- PhD Student: Perla Dergham (2020-2023)
This project aims for basic research in Atomic Physics and Materials Science and bridging the gap to application for newly emerging two-dimensional magnets. On the one hand, we want to study the fundamental interaction between highly charged ions and magnetically ordered surfaces. On the other hand, we will apply knowledge acquired on ion–surface interaction to the investigation of magnetic properties of the very first atomic layers of bulk materials, thin films, and magnetic 2D materials.
Figure 1: Sketch of a collision between a highly charged ion under grazing angle. Depending on the particular trajectory different minimal inter-particle distances are probed, which can be distinguished by the exit charge state. X- rays measured in coincidence allows to probe the electron occupancy of the free hollow atom formed in the collision.
At sub-MeV energies, ion–surface collisions are characterized by multiple capture of electrons from the sample surface to the projectile ions. As soon as the Coulomb barrier between the ion and surface electric potential is lower than the surface work function, which corresponds generally to a few Å above the surface, the electrons are resonantly transferred from the surface to high-n excited states of the ion in less than a femtosecond. Just above the sample surface, an almost (or completely) neutralized multiply excited atom with electron vacancies in the core shells is formed. It is commonly referred to as a hollow atom. The atom subsequently de-excites by internal Auger, interatomic Auger, and radiative de-excitation. For high-n excited levels, non-radiative Auger processes and especially the interatomic Auger process (also known as interatomic Coulomb desecxitation) are dominant compared to radiative processes. However, it was shown earlier, that inner shell vacancies of highly charged ions survive for a relatively long time and subsequently high energy photons as a result of radiative decay can be observed as well.
Because of the electron capture above the surface, the processes involved are sensitive to the first atomic layers of the sample. In general, electrons populate statistically the ion excited states, independently of their total spin number S. S is conserved during the radiative de-excitation cascade and kept maximum through internal Auger transitions. In cases of surfaces presenting a ferromagnetic phase, the electron spin alignment favors the population of ion excited states with a large S value. The presence of antiferromagnetic order will, on the opposite, favors singlet spin states with S = 0. Measurement of characteristic radiation emitted from the de-excitation of atomic states with different S should then permit to obtain information on the magnetic order of the considered sample.
The experiments runs at the SIMPA installation at INSP and at the TU Wien institute in Austria. For this purpose, at INSP two ultra-high vacuum chambers have been designed, constructed and equipped (for more details, click here). In particular, the interaction chamber has a 6-axis goniometer to finely control the ion–surface collision geometry.
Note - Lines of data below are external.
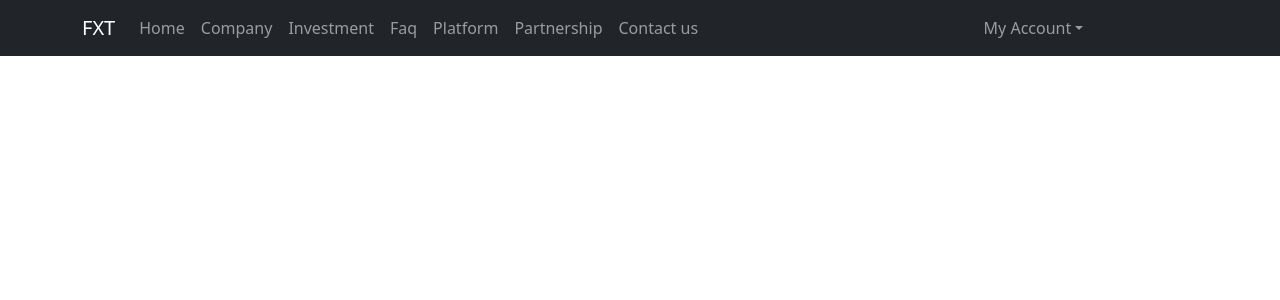
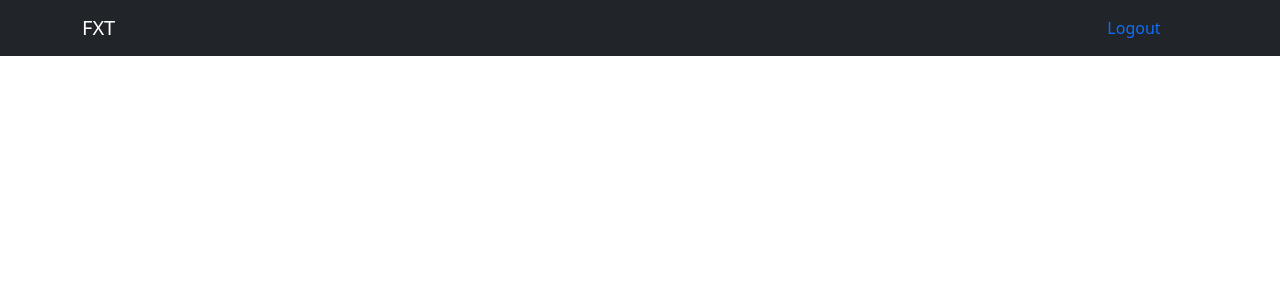
Before and after one commit to enebret/ftxsite1, a React (Create React App) app: page /dashboard in a window 1280 px wide. Shown: the top 300 px of the page. Built offline with nearby package versions, Linux system fonts and the light colour scheme.

Commit message:
added the dashboard style sheet,  debugged the contact.js script, added new logic to the dashboard.js file

```diff
--- a/src/components/ContactUs.js
+++ b/src/components/ContactUs.js
@@ -1,4 +1,6 @@
 /*jshint esversion: 8 */
+import React, {useState, useEffect} from 'react';
+import axios from 'axios';
 import './styles/contactus.css';
 import Button from 'react-bootstrap/Button';
 import Form from 'react-bootstrap/Form';
@@ -22,7 +24,7 @@ function ContactT () {
   const navigate = useNavigate();
   const [Email, setUserEmail] = useState('');
   const [Password, setPassword] = useState('');
-  const [authentciated, setAuthenticated] = useState(localStorage.getItem(localStorage.getItem('authenticated')||false));
+  const [authenticated, setAuthenticated] = useState(localStorage.getItem(localStorage.getItem('authenticated')||false));
   const handleSubmit = (e) => {
       e.preventDefault();
       const user = {
@@ -32,12 +34,12 @@ function ContactT () {
 
         axios.post('http://localhost:5045/user/signin', user)
         .then(response => {
-          if(response.data.msg=='new user added successfully'){
+          if(response.data=='user password has been verified, take them to the dashboard'){
             //redirect to homepage or dashboard page
             console.log(response.data);
             localStorage.setItem('authenticated', true)
             navigate('/dashboard'); //navigate to dashboard with user details passed as prop parameters
-          }else if(response.data=='this email is an existing user email or you are already a registered user.Kindly enter your email and password to login into your dashboard'){
+          }else if(response.data=='incorrect user password, try again'){
             //display error msg to user here by updating the dom inform of a caution message drop down stating the error message
             console.log(response.data);
             navigate('/login');
@@ -79,7 +81,7 @@ function ContactT () {
 
   <Form.Group className="mb-3" controlId="formBasicPassword">
     <Form.Label>Password</Form.Label>
-    <Form.Control type="password" placeholder="Password" value = {Email} onChange={e => setUserEmail(e.target.value)}/>
+    <Form.Control type="password" placeholder="Password" value = {Password} onChange={e => setPassword(e.target.value)}/>
   </Form.Group>
   <Form.Group className="mb-3" controlId="formBasicCheckbox">
     <Form.Check type="checkbox" label="Check me out" />
--- a/src/components/dashboard.js
+++ b/src/components/dashboard.js
@@ -1,6 +1,7 @@
 /*jshint esversion: 8 */
 import React, {useEffect, useState} from 'react';
 import './signupStyles.css';
+import './styles/dashboard.css';
 import axios from 'axios';
 import './styles/aboutus.css';
 import firstDiv from './util/aboutusimages/first_div.jpg';
@@ -46,45 +47,8 @@ function Dashboard () {
   <Navbar.Brand href="#home">FXT</Navbar.Brand>
   <Navbar.Toggle aria-controls="responsive-navbar-nav" />
   <Navbar.Collapse id="responsive-navbar-nav">
-    <Nav className="me-auto">
-      <Nav.Link onClick={ () => navigate('/')}>Home</Nav.Link>
-      <Nav.Link onClick={() => navigate('/aboutus')}>Company</Nav.Link>
-      <Nav.Link onClick={() => navigate('/investment')}>Investment</Nav.Link>
-      <Nav.Link onClick={() => navigate('/faq')}>Faq</Nav.Link>
-      <Nav.Link onClick={() => navigate('/platform')}>Platform</Nav.Link>
-      <Nav.Link onClick={() => navigate('/partnership')}>Partnership</Nav.Link>
-      <Nav.Link onClick={() => navigate('/contactus')}>Contact us</Nav.Link>
+  <Nav.Link id = "logout" onClick={ () => {setAuthenticated(false);navigate('/')}}>Logout</Nav.Link>
 
-    </Nav>
-    <Nav id = 'fr'>
-    <NavDropdown title="My Account" id="collasible-nav-dropdown" >
-      <Form id = 'fc'>
-  <Form.Group className="mb-3" controlId="formBasicEmail">
-    <Form.Label>Email address</Form.Label>
-    <Form.Control type="email" placeholder="Enter email" />
-    <Form.Text className="text-muted">
-      We'll never share your email with anyone else.
-    </Form.Text>
-  </Form.Group>
-
-  <Form.Group className="mb-3" controlId="formBasicPassword">
-    <Form.Label>Password</Form.Label>
-    <Form.Control type="password" placeholder="Password" />
-  </Form.Group>
-  <Form.Group className="mb-3" controlId="formBasicCheckbox">
-    <Form.Check type="checkbox" label="Check me out" />
-  </Form.Group>
-  <Button variant="primary" type="submit">
-    Signin
-  </Button>
-  <Form.Group id = 'txy' >
-  <Form.Text >
-  Don't have an account yet? <a href='' onClick={() => navigate('/signup')}>CREATE AN ACCOUNT NOW</a>
-    </Form.Text>
-  </Form.Group>
-</Form>
-      </NavDropdown>
-    </Nav>
   </Navbar.Collapse>
   </Container>
 </Navbar>
--- /dev/null
+++ b/src/components/styles/dashboard.css
@@ -0,0 +1,3 @@
+#logout{
+    margin-left: 90%
+}
```
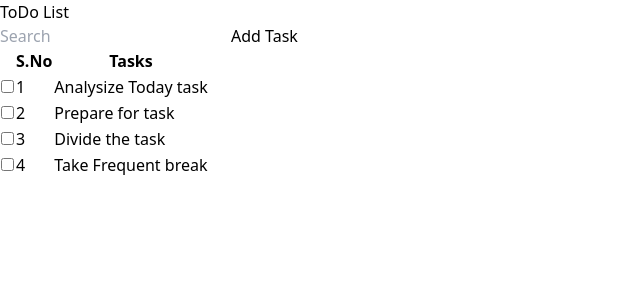
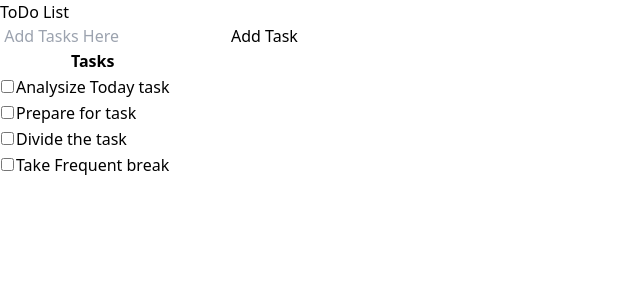
Before and after one commit to Balakumaran121/tracker-react, a React (Vite) app: page /table in a window 1280 px wide. Shown: the top 300 px of the page, without its empty margins (0-640 px from the left). Built offline with nearby package versions, Linux system fonts and the light colour scheme.

Commit message:
Tables Updated

```diff
--- a/src/pages/Table.tsx
+++ b/src/pages/Table.tsx
@@ -1,11 +1,11 @@
 const Table =()=>{
     return(
-        <div className=" flex items-center justify-center bg-orange-100 h-screen   ">
-            <div className=" w-2/5 h-80 m-8 p-5 bg-gray-100 rounded-lg shadow-md">
+        <div className=" flex items-center justify-center bg-gray-100 h-screen   ">
+            <div className=" w-2/5 h-80 m-8 p-5 bg-white rounded-lg shadow-md">
         <div className="  mt-10 ml-5">
             <h3 className="font-medium text-2xl  flex justify-start">ToDo List</h3>
             <div className="mt-5 ml-8  flex justify-center">
-            <input className="border-2 border-black w-56  "type="text" placeholder="Search"/>
+            <input className="border-2 border-black w-56  "type="text" placeholder=" Add Tasks Here"/>
             <button className="bg-purple-700 py-2 px-3 text-white ml-5 text-sm rounded-lg hover:bg-gray-600">Add Task</button>
             </div>
             <table className="mt-5  flex justify-center">
@@ -13,28 +13,23 @@ const Table =()=>{
 
                     <tr>
                         <th> </th>
-                        <th className="border-2 border-black ">S.No</th>
-                        <th className="border-2 border-black px-10 ">Tasks</th>
+                        <th className=" px-10 ">Tasks</th>
                     </tr>
                     <tr>
                         <td ><input  type="checkbox"  className="  w-4 h-4 text-blue-600 bg-gray-100 border-gray-300 rounded focus:ring-blue-500 dark:focus:ring-blue-600 dark:ring-offset-gray-800 focus:ring-2 dark:bg-gray-700 dark:border-gray-600"/></td>
-                        <td className="border-2 border-black text-center "> 1 </td>
-                        <td className="border-2 border-black px-10"> Analysize Today task</td>
+                        <td className="  px-10"> Analysize Today task</td>
                     </tr>
                     <tr>
                         <td ><input  type="checkbox"  className="w-4 h-4 text-blue-600 bg-gray-100 border-gray-300 rounded focus:ring-blue-500 dark:focus:ring-blue-600 dark:ring-offset-gray-800 focus:ring-2 dark:bg-gray-700 dark:border-gray-600"/></td>
-                        <td className="border-2 border-black text-center"> 2 </td>
-                        <td className="border-2 border-black px-10"> Prepare for task</td>
+                        <td className=" px-10"> Prepare for task</td>
                     </tr>
                     <tr>
                         <td ><input  type="checkbox"  className="w-4 h-4 text-blue-600 bg-gray-100 border-gray-300 rounded focus:ring-blue-500 dark:focus:ring-blue-600 dark:ring-offset-gray-800 focus:ring-2 dark:bg-gray-700 dark:border-gray-600"/></td>
-                        <td className="border-2 border-black text-center"> 3 </td>
-                        <td className="border-2 border-black px-10"> Divide the task</td>
+                        <td className="  px-10"> Divide the task</td>
                     </tr>
                     <tr>
                         <td ><input  type="checkbox"  className="w-4 h-4 text-blue-600 bg-gray-100 border-gray-300 rounded focus:ring-blue-500 dark:focus:ring-blue-600 dark:ring-offset-gray-800 focus:ring-2 dark:bg-gray-700 dark:border-gray-600"/></td>
-                        <td className="border-2 border-black text-center"> 4 </td>
-                        <td className="border-2 border-black px-10"> Take Frequent break</td>
+                        <td className="  px-10"> Take Frequent break</td>
                     </tr>
                 </thead>
             </table>
```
- INSP, Growth and properties of hybrid thin film systems team (M. Marangolo)
- Atomic and Plasma Physics group of TU Wien.
From February 2021, this research line will be developed within the DIMAS international ANR project (2021-2024).